* GOAL OF THE EXERCISE
Write the entries out again. Every character must match.

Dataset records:
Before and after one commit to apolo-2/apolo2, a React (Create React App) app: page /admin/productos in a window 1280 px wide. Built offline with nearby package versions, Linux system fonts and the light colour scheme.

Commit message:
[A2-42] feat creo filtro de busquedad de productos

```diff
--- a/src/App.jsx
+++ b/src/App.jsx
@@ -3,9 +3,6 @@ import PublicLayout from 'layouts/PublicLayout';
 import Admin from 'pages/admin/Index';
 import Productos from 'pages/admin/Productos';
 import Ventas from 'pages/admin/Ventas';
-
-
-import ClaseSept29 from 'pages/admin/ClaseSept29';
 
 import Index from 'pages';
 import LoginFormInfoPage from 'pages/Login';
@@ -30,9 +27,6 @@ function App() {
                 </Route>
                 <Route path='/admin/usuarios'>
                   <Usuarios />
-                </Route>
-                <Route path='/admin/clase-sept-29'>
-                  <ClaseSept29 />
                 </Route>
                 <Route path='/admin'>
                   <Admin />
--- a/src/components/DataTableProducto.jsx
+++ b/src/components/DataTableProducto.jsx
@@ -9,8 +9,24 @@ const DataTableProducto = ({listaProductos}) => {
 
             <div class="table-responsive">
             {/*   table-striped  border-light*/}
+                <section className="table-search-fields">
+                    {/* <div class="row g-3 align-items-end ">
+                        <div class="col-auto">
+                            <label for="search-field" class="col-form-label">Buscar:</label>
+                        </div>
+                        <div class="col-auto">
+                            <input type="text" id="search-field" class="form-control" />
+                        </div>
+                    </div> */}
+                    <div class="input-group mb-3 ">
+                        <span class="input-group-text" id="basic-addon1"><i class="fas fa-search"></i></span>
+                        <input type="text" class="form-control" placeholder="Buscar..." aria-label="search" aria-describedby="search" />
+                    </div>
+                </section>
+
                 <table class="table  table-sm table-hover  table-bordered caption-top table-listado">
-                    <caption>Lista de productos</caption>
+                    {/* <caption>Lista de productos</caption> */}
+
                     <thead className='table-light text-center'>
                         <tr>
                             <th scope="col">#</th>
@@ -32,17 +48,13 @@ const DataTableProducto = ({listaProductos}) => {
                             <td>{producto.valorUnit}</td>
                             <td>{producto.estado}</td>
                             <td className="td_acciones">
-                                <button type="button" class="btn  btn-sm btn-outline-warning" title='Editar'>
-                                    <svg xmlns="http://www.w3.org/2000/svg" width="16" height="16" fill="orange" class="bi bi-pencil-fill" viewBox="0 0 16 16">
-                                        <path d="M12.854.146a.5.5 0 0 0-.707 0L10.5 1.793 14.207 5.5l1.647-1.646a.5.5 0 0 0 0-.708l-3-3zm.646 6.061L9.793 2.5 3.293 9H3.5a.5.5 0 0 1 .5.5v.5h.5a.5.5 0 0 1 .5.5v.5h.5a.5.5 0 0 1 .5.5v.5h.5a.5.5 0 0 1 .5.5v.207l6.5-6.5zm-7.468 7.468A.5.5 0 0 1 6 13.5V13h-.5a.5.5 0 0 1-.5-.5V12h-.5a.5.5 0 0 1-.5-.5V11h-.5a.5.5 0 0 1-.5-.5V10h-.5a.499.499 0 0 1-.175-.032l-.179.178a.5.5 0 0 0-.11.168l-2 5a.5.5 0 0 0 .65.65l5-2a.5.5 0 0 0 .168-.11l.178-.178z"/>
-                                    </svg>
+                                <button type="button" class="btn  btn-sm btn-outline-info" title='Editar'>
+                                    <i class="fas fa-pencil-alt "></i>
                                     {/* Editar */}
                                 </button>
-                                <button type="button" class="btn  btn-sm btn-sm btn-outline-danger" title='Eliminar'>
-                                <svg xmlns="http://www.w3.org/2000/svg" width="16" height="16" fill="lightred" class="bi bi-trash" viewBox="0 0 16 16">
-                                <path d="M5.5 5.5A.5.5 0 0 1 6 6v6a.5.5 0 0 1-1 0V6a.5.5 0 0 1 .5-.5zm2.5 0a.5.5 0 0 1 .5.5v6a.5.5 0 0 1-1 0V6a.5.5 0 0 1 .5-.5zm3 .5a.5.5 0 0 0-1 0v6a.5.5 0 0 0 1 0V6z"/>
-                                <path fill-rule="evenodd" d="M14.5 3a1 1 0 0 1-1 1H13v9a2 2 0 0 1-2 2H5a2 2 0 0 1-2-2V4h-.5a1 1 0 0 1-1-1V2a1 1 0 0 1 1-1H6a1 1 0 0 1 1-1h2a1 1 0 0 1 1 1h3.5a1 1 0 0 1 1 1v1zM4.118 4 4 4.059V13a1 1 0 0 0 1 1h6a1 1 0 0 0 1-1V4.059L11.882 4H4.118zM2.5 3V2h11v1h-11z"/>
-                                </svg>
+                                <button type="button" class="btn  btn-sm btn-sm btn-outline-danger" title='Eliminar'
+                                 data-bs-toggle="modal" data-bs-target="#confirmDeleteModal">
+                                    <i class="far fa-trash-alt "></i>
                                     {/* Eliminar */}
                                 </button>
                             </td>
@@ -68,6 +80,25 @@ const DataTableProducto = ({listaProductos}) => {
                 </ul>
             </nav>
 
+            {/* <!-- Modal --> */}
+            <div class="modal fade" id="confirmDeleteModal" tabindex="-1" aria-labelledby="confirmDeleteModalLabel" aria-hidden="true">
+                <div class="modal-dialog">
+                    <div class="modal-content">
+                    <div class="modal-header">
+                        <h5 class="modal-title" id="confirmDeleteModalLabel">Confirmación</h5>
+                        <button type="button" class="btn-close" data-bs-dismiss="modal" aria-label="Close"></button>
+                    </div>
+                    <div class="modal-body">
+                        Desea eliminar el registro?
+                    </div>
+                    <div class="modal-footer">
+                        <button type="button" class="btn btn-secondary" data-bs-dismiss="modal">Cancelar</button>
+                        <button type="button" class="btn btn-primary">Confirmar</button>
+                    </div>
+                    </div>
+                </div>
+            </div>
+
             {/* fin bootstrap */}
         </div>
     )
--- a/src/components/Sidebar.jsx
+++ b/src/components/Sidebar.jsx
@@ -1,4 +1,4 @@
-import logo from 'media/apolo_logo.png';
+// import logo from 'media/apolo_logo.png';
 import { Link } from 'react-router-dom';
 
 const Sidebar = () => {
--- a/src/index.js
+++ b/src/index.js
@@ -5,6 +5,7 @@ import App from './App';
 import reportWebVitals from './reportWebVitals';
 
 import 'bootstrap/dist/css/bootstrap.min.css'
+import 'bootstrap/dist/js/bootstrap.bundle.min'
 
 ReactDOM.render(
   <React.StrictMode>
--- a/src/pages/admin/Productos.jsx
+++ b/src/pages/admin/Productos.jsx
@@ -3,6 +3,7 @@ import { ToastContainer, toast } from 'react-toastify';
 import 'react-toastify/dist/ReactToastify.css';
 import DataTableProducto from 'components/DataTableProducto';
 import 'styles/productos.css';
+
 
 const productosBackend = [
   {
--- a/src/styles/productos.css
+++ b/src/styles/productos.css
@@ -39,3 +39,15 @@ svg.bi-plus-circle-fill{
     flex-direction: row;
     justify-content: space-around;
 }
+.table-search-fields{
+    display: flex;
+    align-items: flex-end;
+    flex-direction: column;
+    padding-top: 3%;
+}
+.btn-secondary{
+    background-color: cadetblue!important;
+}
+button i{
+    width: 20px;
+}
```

* REPLY TO THE EXERCISE
Before and after one commit to apolo-2/apolo2, a React (Create React App) app: page /admin/productos in a window 1280 px wide. Built offline with nearby package versions, Linux system fonts and the light colour scheme.

Commit message:
[A2-42] feat creo filtro de busquedad de productos

```diff
--- a/src/App.jsx
+++ b/src/App.jsx
@@ -3,9 +3,6 @@ import PublicLayout from 'layouts/PublicLayout';
 import Admin from 'pages/admin/Index';
 import Productos from 'pages/admin/Productos';
 import Ventas from 'pages/admin/Ventas';
-
-
-import ClaseSept29 from 'pages/admin/ClaseSept29';
 
 import Index from 'pages';
 import LoginFormInfoPage from 'pages/Login';
@@ -30,9 +27,6 @@ function App() {
                 </Route>
                 <Route path='/admin/usuarios'>
                   <Usuarios />
-                </Route>
-                <Route path='/admin/clase-sept-29'>
-                  <ClaseSept29 />
                 </Route>
                 <Route path='/admin'>
                   <Admin />
--- a/src/components/DataTableProducto.jsx
+++ b/src/components/DataTableProducto.jsx
@@ -9,8 +9,24 @@ const DataTableProducto = ({listaProductos}) => {
 
             <div class="table-responsive">
             {/*   table-striped  border-light*/}
+                <section className="table-search-fields">
+                    {/* <div class="row g-3 align-items-end ">
+                        <div class="col-auto">
+                            <label for="search-field" class="col-form-label">Buscar:</label>
+                        </div>
+                        <div class="col-auto">
+                            <input type="text" id="search-field" class="form-control" />
+                        </div>
+                    </div> */}
+                    <div class="input-group mb-3 ">
+                        <span class="input-group-text" id="basic-addon1"><i class="fas fa-search"></i></span>
+                        <input type="text" class="form-control" placeholder="Buscar..." aria-label="search" aria-describedby="search" />
+                    </div>
+                </section>
+
                 <table class="table  table-sm table-hover  table-bordered caption-top table-listado">
-                    <caption>Lista de productos</caption>
+                    {/* <caption>Lista de productos</caption> */}
+
                     <thead className='table-light text-center'>
                         <tr>
                             <th scope="col">#</th>
@@ -32,17 +48,13 @@ const DataTableProducto = ({listaProductos}) => {
                             <td>{producto.valorUnit}</td>
                             <td>{producto.estado}</td>
                             <td className="td_acciones">
-                                <button type="button" class="btn  btn-sm btn-outline-warning" title='Editar'>
-                                    <svg xmlns="http://www.w3.org/2000/svg" width="16" height="16" fill="orange" class="bi bi-pencil-fill" viewBox="0 0 16 16">
-                                        <path d="M12.854.146a.5.5 0 0 0-.707 0L10.5 1.793 14.207 5.5l1.647-1.646a.5.5 0 0 0 0-.708l-3-3zm.646 6.061L9.793 2.5 3.293 9H3.5a.5.5 0 0 1 .5.5v.5h.5a.5.5 0 0 1 .5.5v.5h.5a.5.5 0 0 1 .5.5v.5h.5a.5.5 0 0 1 .5.5v.207l6.5-6.5zm-7.468 7.468A.5.5 0 0 1 6 13.5V13h-.5a.5.5 0 0 1-.5-.5V12h-.5a.5.5 0 0 1-.5-.5V11h-.5a.5.5 0 0 1-.5-.5V10h-.5a.499.499 0 0 1-.175-.032l-.179.178a.5.5 0 0 0-.11.168l-2 5a.5.5 0 0 0 .65.65l5-2a.5.5 0 0 0 .168-.11l.178-.178z"/>
-                                    </svg>
+                                <button type="button" class="btn  btn-sm btn-outline-info" title='Editar'>
+                                    <i class="fas fa-pencil-alt "></i>
                                     {/* Editar */}
                                 </button>
-                                <button type="button" class="btn  btn-sm btn-sm btn-outline-danger" title='Eliminar'>
-                                <svg xmlns="http://www.w3.org/2000/svg" width="16" height="16" fill="lightred" class="bi bi-trash" viewBox="0 0 16 16">
-                                <path d="M5.5 5.5A.5.5 0 0 1 6 6v6a.5.5 0 0 1-1 0V6a.5.5 0 0 1 .5-.5zm2.5 0a.5.5 0 0 1 .5.5v6a.5.5 0 0 1-1 0V6a.5.5 0 0 1 .5-.5zm3 .5a.5.5 0 0 0-1 0v6a.5.5 0 0 0 1 0V6z"/>
-                                <path fill-rule="evenodd" d="M14.5 3a1 1 0 0 1-1 1H13v9a2 2 0 0 1-2 2H5a2 2 0 0 1-2-2V4h-.5a1 1 0 0 1-1-1V2a1 1 0 0 1 1-1H6a1 1 0 0 1 1-1h2a1 1 0 0 1 1 1h3.5a1 1 0 0 1 1 1v1zM4.118 4 4 4.059V13a1 1 0 0 0 1 1h6a1 1 0 0 0 1-1V4.059L11.882 4H4.118zM2.5 3V2h11v1h-11z"/>
-                                </svg>
+                                <button type="button" class="btn  btn-sm btn-sm btn-outline-danger" title='Eliminar'
+                                 data-bs-toggle="modal" data-bs-target="#confirmDeleteModal">
+                                    <i class="far fa-trash-alt "></i>
                                     {/* Eliminar */}
                                 </button>
                             </td>
@@ -68,6 +80,25 @@ const DataTableProducto = ({listaProductos}) => {
                 </ul>
             </nav>
 
+            {/* <!-- Modal --> */}
+            <div class="modal fade" id="confirmDeleteModal" tabindex="-1" aria-labelledby="confirmDeleteModalLabel" aria-hidden="true">
+                <div class="modal-dialog">
+                    <div class="modal-content">
+                    <div class="modal-header">
+                        <h5 class="modal-title" id="confirmDeleteModalLabel">Confirmación</h5>
+                        <button type="button" class="btn-close" data-bs-dismiss="modal" aria-label="Close"></button>
+                    </div>
+                    <div class="modal-body">
+                        Desea eliminar el registro?
+                    </div>
+                    <div class="modal-footer">
+                        <button type="button" class="btn btn-secondary" data-bs-dismiss="modal">Cancelar</button>
+                        <button type="button" class="btn btn-primary">Confirmar</button>
+                    </div>
+                    </div>
+                </div>
+            </div>
+
             {/* fin bootstrap */}
         </div>
     )
--- a/src/components/Sidebar.jsx
+++ b/src/components/Sidebar.jsx
@@ -1,4 +1,4 @@
-import logo from 'media/apolo_logo.png';
+// import logo from 'media/apolo_logo.png';
 import { Link } from 'react-router-dom';
 
 const Sidebar = () => {
--- a/src/index.js
+++ b/src/index.js
@@ -5,6 +5,7 @@ import App from './App';
 import reportWebVitals from './reportWebVitals';
 
 import 'bootstrap/dist/css/bootstrap.min.css'
+import 'bootstrap/dist/js/bootstrap.bundle.min'
 
 ReactDOM.render(
   <React.StrictMode>
--- a/src/pages/admin/Productos.jsx
+++ b/src/pages/admin/Productos.jsx
@@ -3,6 +3,7 @@ import { ToastContainer, toast } from 'react-toastify';
 import 'react-toastify/dist/ReactToastify.css';
 import DataTableProducto from 'components/DataTableProducto';
 import 'styles/productos.css';
+
 
 const productosBackend = [
   {
--- a/src/styles/productos.css
+++ b/src/styles/productos.css
@@ -39,3 +39,15 @@ svg.bi-plus-circle-fill{
     flex-direction: row;
     justify-content: space-around;
 }
+.table-search-fields{
+    display: flex;
+    align-items: flex-end;
+    flex-direction: column;
+    padding-top: 3%;
+}
+.btn-secondary{
+    background-color: cadetblue!important;
+}
+button i{
+    width: 20px;
+}
```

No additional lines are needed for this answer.